Why Care about Palliative Care?“Our ultimate goal, after all, is not a good death but a good life to the very end.” – Dr. Atul Gawande, Being MortalI wish I had words as eloquent as Dr. Gawande when my aunt was receiving chemotherapy. The emotional and physical toll chemotherapy wrecked was heart wrenching to watch, let alone experience. I wish I had a perspective so wise when my aunt passed away and my heart fell through my stomach. Many people consoled, “at least the suffering is over.” But was it a good life to the very end, if she suffered so much at the end? Had I ever thought to ask her how she wanted to die?

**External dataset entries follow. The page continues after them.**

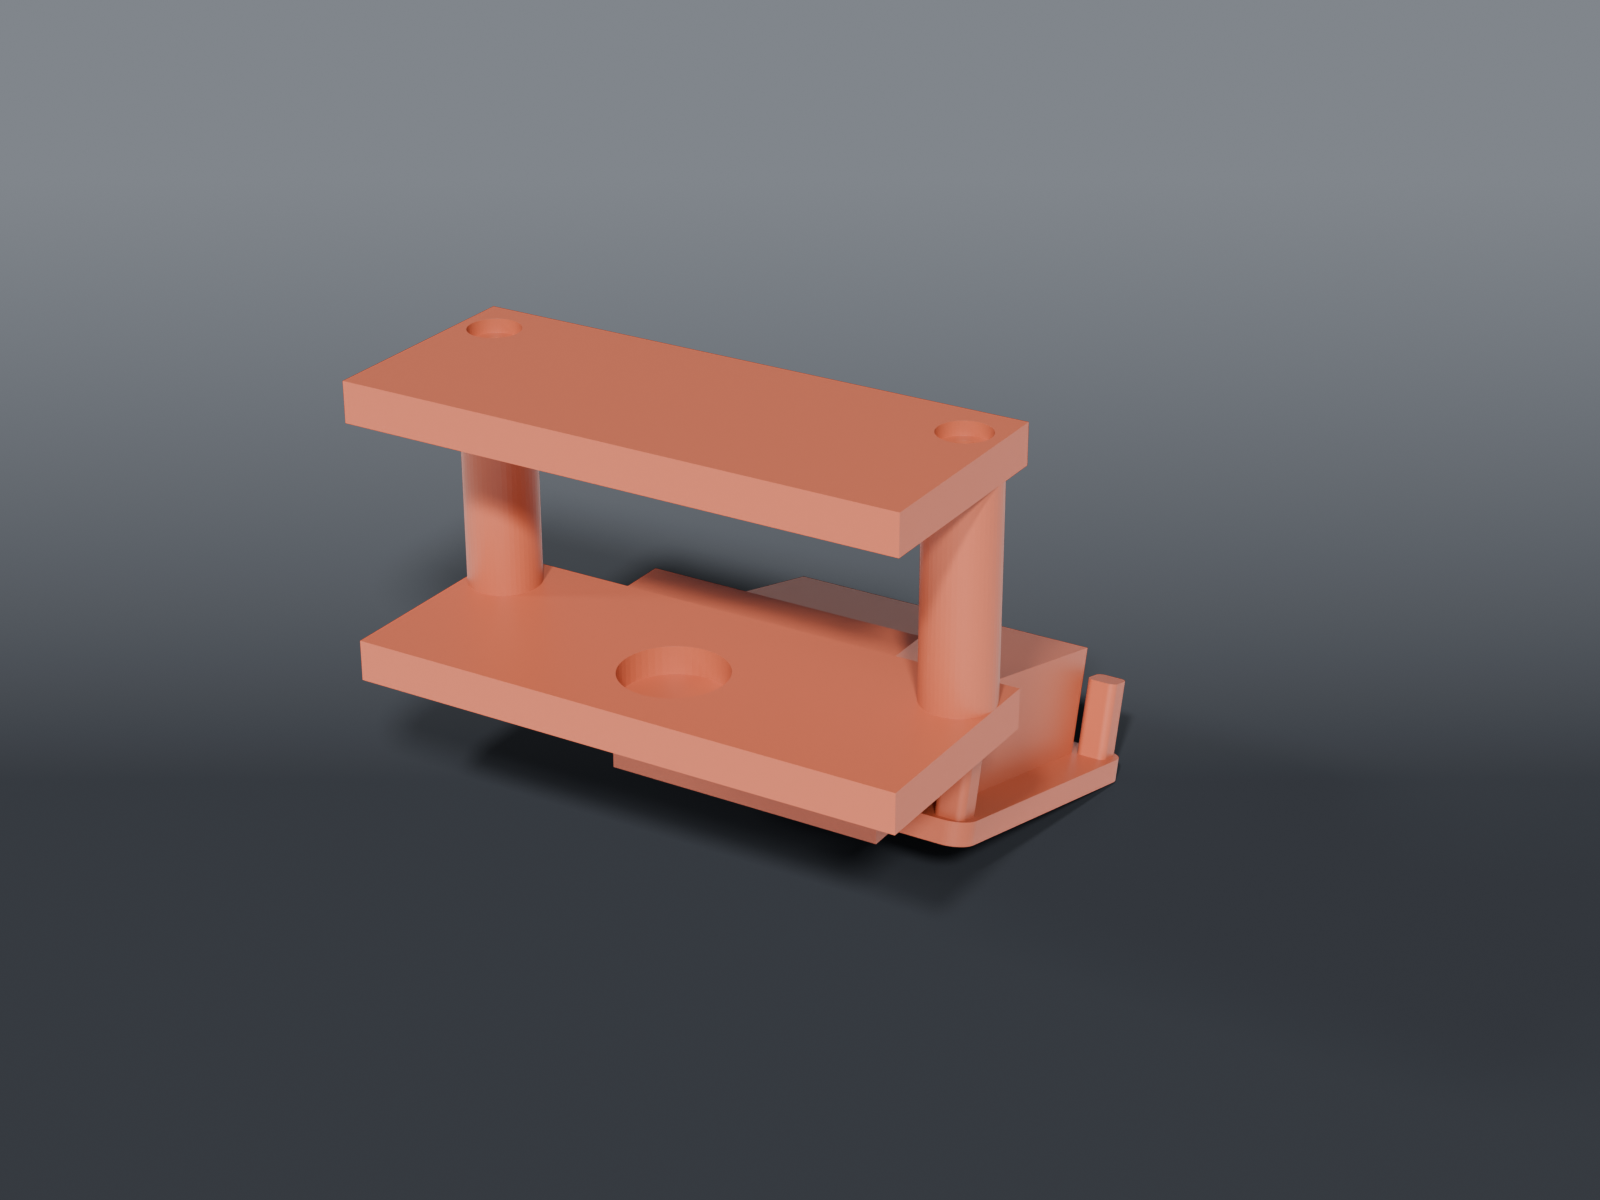
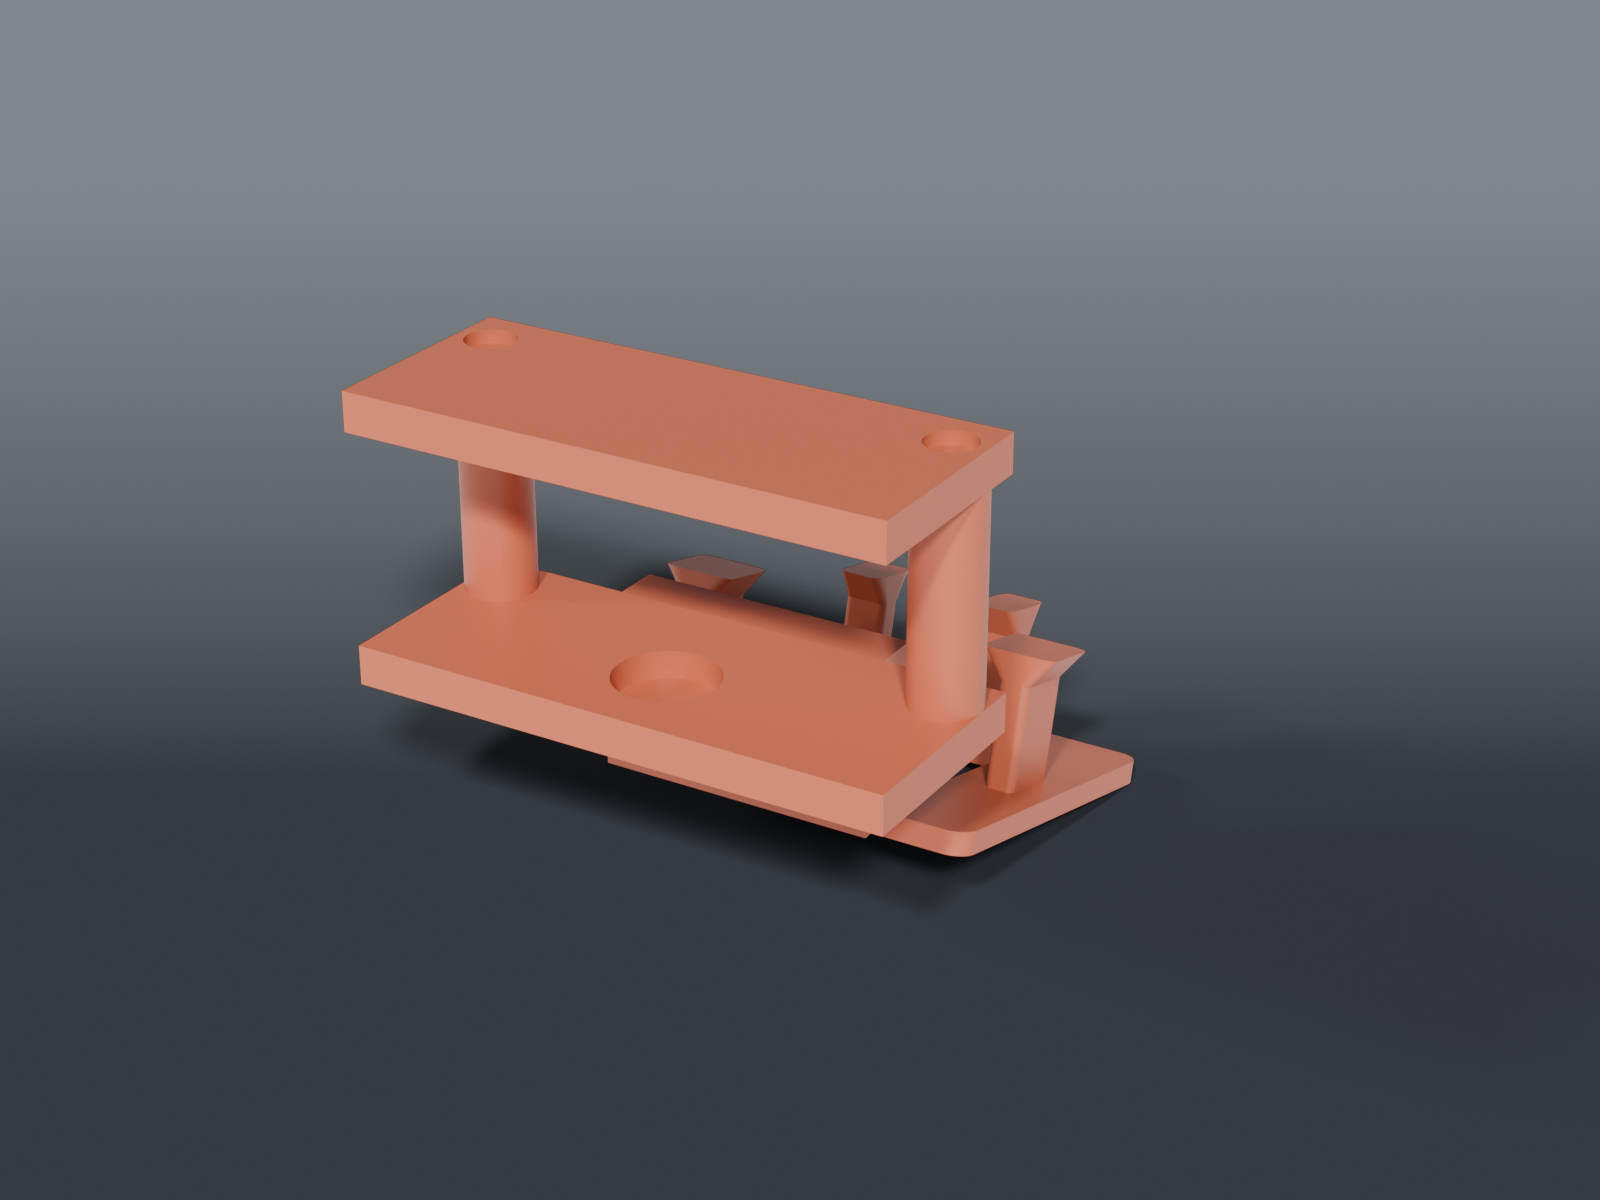
fix(thermal-cam-mount): retention pads on the edge flats, not the corners

diff --git a/thermal-cam-mount/README.md b/thermal-cam-mount/README.md
@@ -60,8 +60,23 @@ lead drop clear.
 |---|---|
 | Tray tilt | **14°** — the reference's 14.1°, rounded |
 | Lens window | 34 × 26 rounded rect |
-| Posts | 4 × 4 mm, 10 mm tall, at the pocket corners |
+| Retention pads | 5, at the **middle of each edge** — 2 × 10 mm long sides, 12 mm inboard, 2 × 6 mm outboard |
+| Pocket clearance | 0.2 mm total, ~0.1 per side |
 | Plug notch | 14 mm, outboard border |
+
+## Print the coupon first
+
+`coupons/cam_fit_coupon.scad` is the tray alone — flat on the bed, no arm, no clamp plates. ~8 g
+against 14 g and four hours for the real mount. Drop the camera in: it should take light thumb
+pressure to seat and stay put when the coupon is turned upside down. Two full mounts have already
+been thrown away for a fit that a coupon would have caught in twenty minutes.
+
+⚠ **The pads are not at the corners, and that is the whole point.** The first printed tray
+fenced the pocket with four 4 mm posts standing at its corners. The camera slid around freely
+inside it, because the body's corners are radiused — a post in a corner touches nothing but air.
+Contact has to land on the flat middle of a side, the one part of the outline whose position does
+not depend on a corner radius nobody has measured. Anything that moves a pad back toward a corner
+reintroduces the failure.
 
 ⚠ **The window is deliberately oversize.** The notes record the thermal lens as "offset toward
 LEFT" and that offset has never been measured. A window cut to a guessed centre would blind the
@@ -106,7 +121,7 @@ Every attempt to `hull()` onto the tilted tray produced a different degeneracy o
 | Hull of two solid blocks | 4 edges |
 
 Bisection put it on the arm-to-tray join every time — tray alone passed, arm alone passed, together
-they failed, with or without the posts and the window.
+they failed, with or without the pads and the window.
 
 A plain box has flat faces. Where it meets the tilted tray, two planes cross at 14° — an honest
 intersection with nothing coincident, coplanar or tangent. It passes.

This was a difficult question to ask amongst my family, and exists as a difficult question for many people to ask today. However, this is an essential question to ask as a healthcare provider. Treatment throughout a patient’s life does not end simply because life is ending, as it inevitably will. Treatment does not always translate to maximum extension of life. Treatment means meeting the patient’s goals. If Mr. A wants to live to see his granddaughter’s wedding, a provider should prioritize this. If Karen would feel more comfortable at home than surrounded by machines and strangers in scrubs, providers should help her achieve this.

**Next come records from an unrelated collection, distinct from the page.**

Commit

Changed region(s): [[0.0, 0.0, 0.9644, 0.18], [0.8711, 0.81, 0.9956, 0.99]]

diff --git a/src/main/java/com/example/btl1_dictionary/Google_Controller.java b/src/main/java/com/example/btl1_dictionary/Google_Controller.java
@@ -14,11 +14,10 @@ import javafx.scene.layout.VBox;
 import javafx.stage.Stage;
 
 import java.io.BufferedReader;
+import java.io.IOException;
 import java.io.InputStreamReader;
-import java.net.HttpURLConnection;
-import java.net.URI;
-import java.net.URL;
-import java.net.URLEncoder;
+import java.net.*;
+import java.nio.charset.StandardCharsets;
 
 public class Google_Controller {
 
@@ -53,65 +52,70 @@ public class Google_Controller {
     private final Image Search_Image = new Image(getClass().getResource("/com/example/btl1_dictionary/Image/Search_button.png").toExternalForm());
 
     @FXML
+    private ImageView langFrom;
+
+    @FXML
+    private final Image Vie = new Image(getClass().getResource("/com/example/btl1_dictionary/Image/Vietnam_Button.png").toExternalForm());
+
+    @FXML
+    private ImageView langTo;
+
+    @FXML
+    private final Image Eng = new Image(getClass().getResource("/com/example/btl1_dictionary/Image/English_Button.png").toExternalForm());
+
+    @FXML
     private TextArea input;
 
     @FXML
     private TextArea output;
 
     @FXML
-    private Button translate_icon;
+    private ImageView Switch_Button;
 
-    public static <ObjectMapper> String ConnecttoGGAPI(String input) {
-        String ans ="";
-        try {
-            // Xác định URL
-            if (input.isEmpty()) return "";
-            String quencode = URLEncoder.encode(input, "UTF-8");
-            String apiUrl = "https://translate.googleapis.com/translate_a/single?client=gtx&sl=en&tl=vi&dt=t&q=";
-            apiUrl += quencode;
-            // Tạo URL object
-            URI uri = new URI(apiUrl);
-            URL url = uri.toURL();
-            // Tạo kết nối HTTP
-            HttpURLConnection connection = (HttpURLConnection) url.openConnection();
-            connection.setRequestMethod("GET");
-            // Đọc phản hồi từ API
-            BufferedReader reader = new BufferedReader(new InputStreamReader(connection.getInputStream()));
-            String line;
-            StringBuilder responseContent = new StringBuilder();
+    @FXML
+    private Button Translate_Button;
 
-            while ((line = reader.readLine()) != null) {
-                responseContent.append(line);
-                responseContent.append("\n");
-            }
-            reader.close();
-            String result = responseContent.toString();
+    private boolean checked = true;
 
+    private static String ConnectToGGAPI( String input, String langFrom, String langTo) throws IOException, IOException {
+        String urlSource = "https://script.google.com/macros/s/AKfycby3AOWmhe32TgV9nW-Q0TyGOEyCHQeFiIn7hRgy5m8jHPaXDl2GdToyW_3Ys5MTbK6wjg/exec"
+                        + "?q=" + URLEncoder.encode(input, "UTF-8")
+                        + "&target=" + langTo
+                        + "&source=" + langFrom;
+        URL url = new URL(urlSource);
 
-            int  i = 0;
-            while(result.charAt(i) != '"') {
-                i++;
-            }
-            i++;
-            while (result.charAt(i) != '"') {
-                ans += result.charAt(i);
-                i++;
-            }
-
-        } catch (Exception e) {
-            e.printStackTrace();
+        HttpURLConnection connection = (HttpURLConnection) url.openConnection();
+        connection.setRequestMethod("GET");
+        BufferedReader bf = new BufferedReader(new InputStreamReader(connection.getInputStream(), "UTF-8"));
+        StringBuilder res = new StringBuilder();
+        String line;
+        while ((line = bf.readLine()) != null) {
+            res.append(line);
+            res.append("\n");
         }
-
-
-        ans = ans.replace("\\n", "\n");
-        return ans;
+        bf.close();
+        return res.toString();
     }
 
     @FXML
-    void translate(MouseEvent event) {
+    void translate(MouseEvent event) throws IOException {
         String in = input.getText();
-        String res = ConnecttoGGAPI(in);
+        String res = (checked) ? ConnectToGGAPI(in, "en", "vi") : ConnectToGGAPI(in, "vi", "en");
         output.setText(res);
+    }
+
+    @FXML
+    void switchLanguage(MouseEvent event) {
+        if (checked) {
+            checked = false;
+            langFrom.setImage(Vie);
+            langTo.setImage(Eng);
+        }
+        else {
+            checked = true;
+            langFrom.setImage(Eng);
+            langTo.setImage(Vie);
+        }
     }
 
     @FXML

Palliative care is not as glamorous as life-saving surgery, does not provide the adrenaline rush of emergency room care and is nowhere as endearing as rounds in the newborn nursery. Providers do not get directly compensated for taking ample time to have conversations of end of life care with their patients. The end of one’s life can arguably be defined as some of the most important days of life; this is the sunset of life, the final reflections on life and the last moments of interaction with the physical world. How then, can our healthcare system simply give a cursory nod to people in this moment? Palliative and hospice care are gaining momentum as families realize their potential to respect the wishes of their loved ones. Nonetheless, this is a frontier that has yet to be developed into a standard of care within both healthcare and families.
The relevance of palliative care is articulately described by Dr. Gawande in his latest book, Being Mortal. My classmates and I had the opportunity to listen to Dr. Gawande speak on his own experiences and touching personal anecdotes on end-of-life care at a Minnesota Network of Hospice and Palliative Care conference. His thoughtful and frank words remind me of the care and artistry involved in the practice of medicine, aspects I hope to never forget.
Medical school is tough, even tougher is residency. sometimes we need to hear that voice of inspiration and excitement we carried before entering the journey.
The goal of WhiteCoated is to allow medical students and residents to contribute anything ranging from art to articles to podcasts that help others learn more about the field or rediscover their passion with the goals of bettering themselves and thus enhancing the care of their patients.